  65. Despite some claims to the contrary, Rousseff’s impeachment was not a coup. The impeachment process and the “responsibility” crimes for which a Brazilian president can be impeached are outlined in articles 85 and 86 of the constitution. One of those impeachable offenses is violation of the budgetary law. The independent Federal Accounts Court found that the Rousseff administration had broken the law by fiddling with the budget. In fairness, previous presidents had committed the same crime—although not to the same extent as Rousseff—without facing political consequences. Impeaching Rousseff was certainly a political decision, but the process was legally sound, as demonstrated by the Supreme Court’s finding of no fault in the way it was conducted. It is important to note that, at the time, eight of the eleven justices on the Supreme Court had been appointed by Rousseff and her Workers’ Party predecessor, Lula da Silva. See Diogo Costa and Magno Karl, “Dilma Rousseff’s Impeachment Wouldn’t Be a Coup,” Forbes, April 28, 2016,

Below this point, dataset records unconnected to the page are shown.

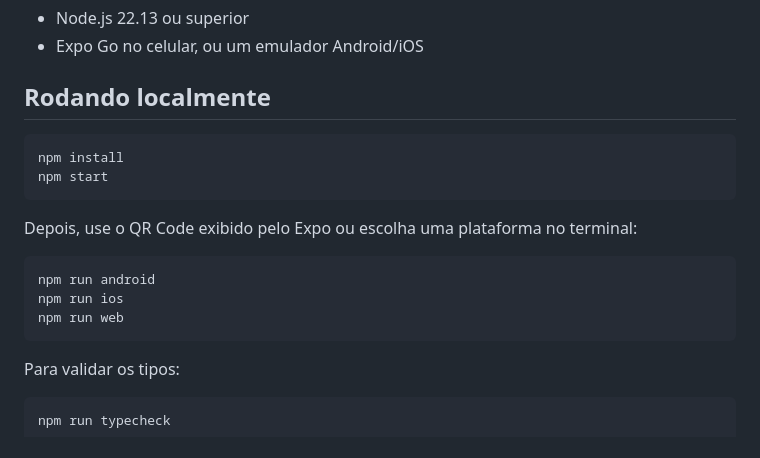
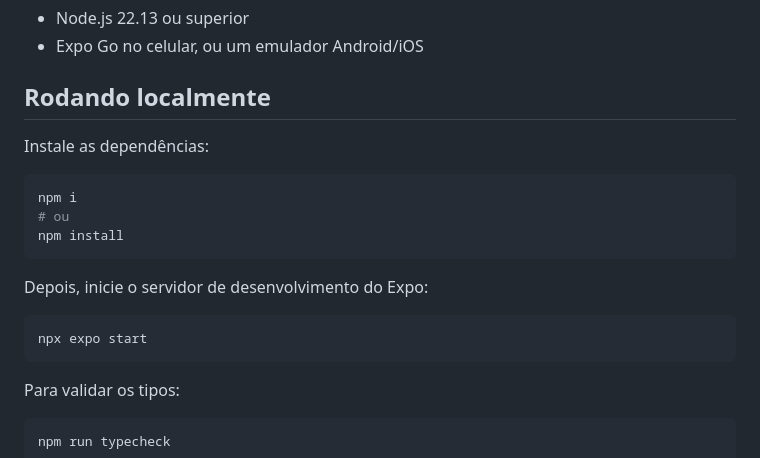
Before and after one commit to AGES-Hangy/Hangy-Frontend, a Markdown page: README.md, the part around the change. Drawn GitHub-style.

Commit message:
feat: adicionando no README instruções para executar o projeto

````diff
--- a/README.md
+++ b/README.md
@@ -9,17 +9,18 @@ Aplicativo mobile do Hangy, construído com React Native, Expo e TypeScript.
 
 ## Rodando localmente
 
+Instale as dependências:
+
 ```bash
+npm i
+# ou
 npm install
-npm start
 ```
 
-Depois, use o QR Code exibido pelo Expo ou escolha uma plataforma no terminal:
+Depois, inicie o servidor de desenvolvimento do Expo:
 
 ```bash
-npm run android
-npm run ios
-npm run web
+npx expo start
 ```
 
 Para validar os tipos:
````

  66. Secretariat of Social Communication, Prosecutor General’s Office, Roberto Gurgel destaca independência, modernização e união do MP, MPF’s newsletter, August 15, 2011,
  67. Juliana Dal Piva, “A eleição de Janot foi uma resposta da classe,” Estadão, August 30, 2015,,a-eleicao-de-janot-foi-uma-resposta-da-classe,1753037. This tradition was recently broken by President Michel Temmer, who picked the candidate with the second most votes from the list submitted to him.
  68. Estadão Conteúdo, “’Isso é problema dele, não meu,’ afirma Janot sobre Lula ministro,” Zero Hora, March 16, 2016,
  69. Rede TV, “Janot responde à crítica de Lula dizendo que estudou para ser procurador,” March 18, 2016,
  70. “Act no. 13.047,” Presidência da República, December 2, 2014,
  71. Mario Coelho, “Dilma edita MP que agrada delegados da PF,” Congresso em Foco, October 14, 2014,
  72. Jailton de Carvalho, “Polícia Federal cria força-tarefa para investigar parlamentares,” O Globo, March 6, 2016,
  73. Receita Federal, “Brasil se destaca em operação
    internacional coordenada pela Organização Mundial das Aduanas,” press release, December 17, 2015,
  74. Policia Federal do Brasil, Estatística
    de Operações,
  75. The official task force dedicated to the Operation Car Wash within the PF ended its work in accordance with its schedule, officially shutting down on July 6, 2017. The focus now is inside the MPF, where the task force dedicated to the operation is still expanding, with an expected 200 percent increase in the prosecutors’ budget for 2018. See Rafael Moraes Moura, “MPF triplica orçamento da Lava Jato e aprova alta salarial de 16%,” Exame, July 25, 2017,
Media Name: screen_shot_2017-11-16_at_4.52.19_pm.png

Download the Policy Analysis

About the Author
Geanluca Lorenzon is a Brazilian lawyer and consultant.